Instructions to follow> A faithful copy of every entry is the goal; keep the images out of it.
<<<<
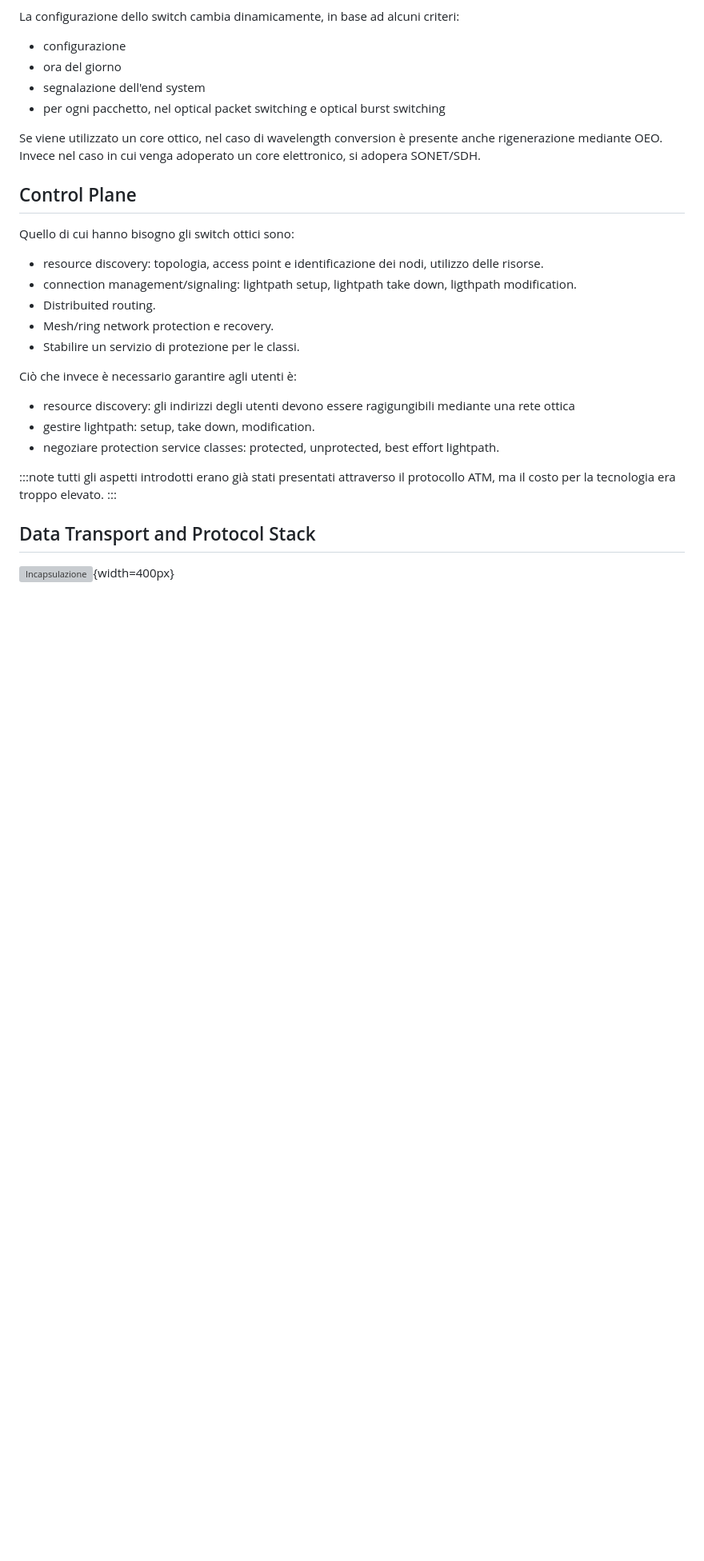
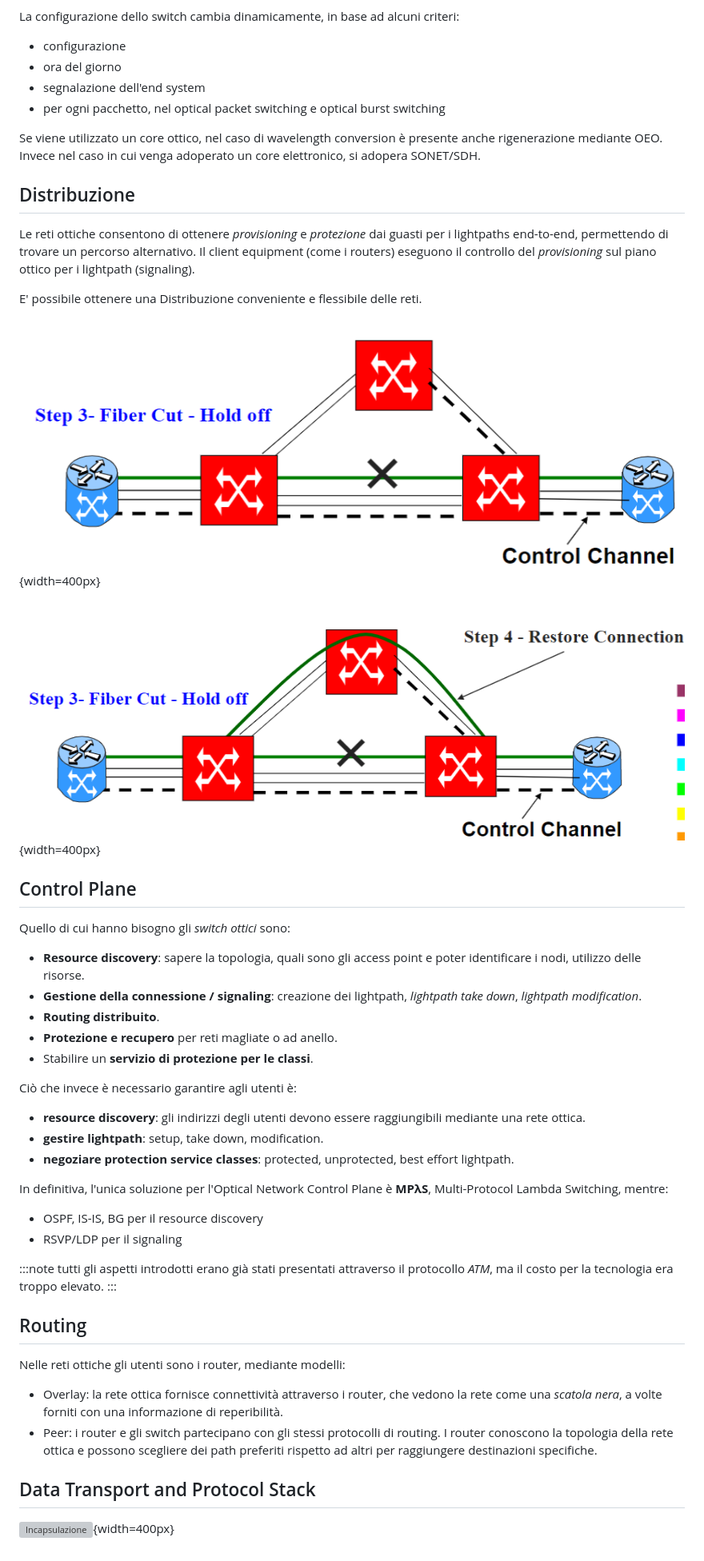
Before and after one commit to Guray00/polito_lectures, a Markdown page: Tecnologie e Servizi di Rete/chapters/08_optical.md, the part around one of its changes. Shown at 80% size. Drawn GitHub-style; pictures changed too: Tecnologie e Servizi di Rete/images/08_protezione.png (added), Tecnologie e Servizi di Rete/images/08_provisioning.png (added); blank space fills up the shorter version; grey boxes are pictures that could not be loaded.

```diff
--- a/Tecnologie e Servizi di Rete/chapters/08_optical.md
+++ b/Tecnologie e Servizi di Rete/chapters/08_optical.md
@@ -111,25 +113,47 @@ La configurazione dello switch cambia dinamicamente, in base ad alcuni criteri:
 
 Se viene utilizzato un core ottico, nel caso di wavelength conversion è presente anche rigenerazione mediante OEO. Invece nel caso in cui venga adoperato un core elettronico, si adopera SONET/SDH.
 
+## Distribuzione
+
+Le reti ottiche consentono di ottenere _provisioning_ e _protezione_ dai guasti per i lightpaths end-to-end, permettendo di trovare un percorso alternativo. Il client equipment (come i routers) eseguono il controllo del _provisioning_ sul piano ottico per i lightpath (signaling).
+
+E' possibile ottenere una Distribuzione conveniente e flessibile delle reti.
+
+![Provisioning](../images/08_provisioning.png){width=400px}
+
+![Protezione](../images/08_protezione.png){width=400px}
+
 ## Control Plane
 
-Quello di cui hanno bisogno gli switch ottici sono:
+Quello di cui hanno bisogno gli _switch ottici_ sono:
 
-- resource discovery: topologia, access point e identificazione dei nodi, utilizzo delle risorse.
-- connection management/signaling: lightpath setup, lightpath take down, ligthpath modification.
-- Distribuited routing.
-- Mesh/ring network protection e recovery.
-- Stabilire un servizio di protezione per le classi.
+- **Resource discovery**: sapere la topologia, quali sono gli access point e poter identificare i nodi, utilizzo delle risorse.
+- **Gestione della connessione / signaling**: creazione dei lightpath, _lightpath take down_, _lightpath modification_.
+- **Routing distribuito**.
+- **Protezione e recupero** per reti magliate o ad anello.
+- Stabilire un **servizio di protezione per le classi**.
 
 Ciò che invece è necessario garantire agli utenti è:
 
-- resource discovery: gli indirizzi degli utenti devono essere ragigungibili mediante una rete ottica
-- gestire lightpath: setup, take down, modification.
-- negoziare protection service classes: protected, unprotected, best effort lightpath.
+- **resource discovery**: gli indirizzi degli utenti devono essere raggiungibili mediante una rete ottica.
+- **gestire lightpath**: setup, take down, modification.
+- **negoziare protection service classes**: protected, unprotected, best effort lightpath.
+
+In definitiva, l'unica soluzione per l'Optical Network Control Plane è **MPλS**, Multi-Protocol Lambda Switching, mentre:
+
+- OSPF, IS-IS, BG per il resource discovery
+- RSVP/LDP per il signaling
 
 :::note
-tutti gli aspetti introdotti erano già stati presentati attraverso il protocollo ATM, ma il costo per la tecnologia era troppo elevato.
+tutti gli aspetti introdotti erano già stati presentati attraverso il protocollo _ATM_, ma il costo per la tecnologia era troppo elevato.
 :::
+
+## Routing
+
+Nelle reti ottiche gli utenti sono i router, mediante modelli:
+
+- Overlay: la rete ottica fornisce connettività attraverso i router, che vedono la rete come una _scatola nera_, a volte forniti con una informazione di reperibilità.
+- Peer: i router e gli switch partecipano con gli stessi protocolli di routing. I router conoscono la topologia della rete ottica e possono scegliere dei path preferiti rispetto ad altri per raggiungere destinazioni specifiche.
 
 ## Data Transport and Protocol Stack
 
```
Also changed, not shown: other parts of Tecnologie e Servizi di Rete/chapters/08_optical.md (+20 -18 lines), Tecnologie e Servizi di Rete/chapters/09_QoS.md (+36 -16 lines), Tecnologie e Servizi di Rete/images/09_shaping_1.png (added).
>>>>
Task solution>
Before and after one commit to Guray00/polito_lectures, a Markdown page: Tecnologie e Servizi di Rete/chapters/08_optical.md, the part around one of its changes. Shown at 80% size. Drawn GitHub-style; pictures changed too: Tecnologie e Servizi di Rete/images/08_protezione.png (added), Tecnologie e Servizi di Rete/images/08_provisioning.png (added); blank space fills up the shorter version; grey boxes are pictures that could not be loaded.

```diff
--- a/Tecnologie e Servizi di Rete/chapters/08_optical.md
+++ b/Tecnologie e Servizi di Rete/chapters/08_optical.md
@@ -111,25 +113,47 @@ La configurazione dello switch cambia dinamicamente, in base ad alcuni criteri:
 
 Se viene utilizzato un core ottico, nel caso di wavelength conversion è presente anche rigenerazione mediante OEO. Invece nel caso in cui venga adoperato un core elettronico, si adopera SONET/SDH.
 
+## Distribuzione
+
+Le reti ottiche consentono di ottenere _provisioning_ e _protezione_ dai guasti per i lightpaths end-to-end, permettendo di trovare un percorso alternativo. Il client equipment (come i routers) eseguono il controllo del _provisioning_ sul piano ottico per i lightpath (signaling).
+
+E' possibile ottenere una Distribuzione conveniente e flessibile delle reti.
+
+![Provisioning](../images/08_provisioning.png){width=400px}
+
+![Protezione](../images/08_protezione.png){width=400px}
+
 ## Control Plane
 
-Quello di cui hanno bisogno gli switch ottici sono:
+Quello di cui hanno bisogno gli _switch ottici_ sono:
 
-- resource discovery: topologia, access point e identificazione dei nodi, utilizzo delle risorse.
-- connection management/signaling: lightpath setup, lightpath take down, ligthpath modification.
-- Distribuited routing.
-- Mesh/ring network protection e recovery.
-- Stabilire un servizio di protezione per le classi.
+- **Resource discovery**: sapere la topologia, quali sono gli access point e poter identificare i nodi, utilizzo delle risorse.
+- **Gestione della connessione / signaling**: creazione dei lightpath, _lightpath take down_, _lightpath modification_.
+- **Routing distribuito**.
+- **Protezione e recupero** per reti magliate o ad anello.
+- Stabilire un **servizio di protezione per le classi**.
 
 Ciò che invece è necessario garantire agli utenti è:
 
-- resource discovery: gli indirizzi degli utenti devono essere ragigungibili mediante una rete ottica
-- gestire lightpath: setup, take down, modification.
-- negoziare protection service classes: protected, unprotected, best effort lightpath.
+- **resource discovery**: gli indirizzi degli utenti devono essere raggiungibili mediante una rete ottica.
+- **gestire lightpath**: setup, take down, modification.
+- **negoziare protection service classes**: protected, unprotected, best effort lightpath.
+
+In definitiva, l'unica soluzione per l'Optical Network Control Plane è **MPλS**, Multi-Protocol Lambda Switching, mentre:
+
+- OSPF, IS-IS, BG per il resource discovery
+- RSVP/LDP per il signaling
 
 :::note
-tutti gli aspetti introdotti erano già stati presentati attraverso il protocollo ATM, ma il costo per la tecnologia era troppo elevato.
+tutti gli aspetti introdotti erano già stati presentati attraverso il protocollo _ATM_, ma il costo per la tecnologia era troppo elevato.
 :::
+
+## Routing
+
+Nelle reti ottiche gli utenti sono i router, mediante modelli:
+
+- Overlay: la rete ottica fornisce connettività attraverso i router, che vedono la rete come una _scatola nera_, a volte forniti con una informazione di reperibilità.
+- Peer: i router e gli switch partecipano con gli stessi protocolli di routing. I router conoscono la topologia della rete ottica e possono scegliere dei path preferiti rispetto ad altri per raggiungere destinazioni specifiche.
 
 ## Data Transport and Protocol Stack
 
```
Also changed, not shown: other parts of Tecnologie e Servizi di Rete/chapters/08_optical.md (+20 -18 lines), Tecnologie e Servizi di Rete/chapters/09_QoS.md (+36 -16 lines), Tecnologie e Servizi di Rete/images/09_shaping_1.png (added).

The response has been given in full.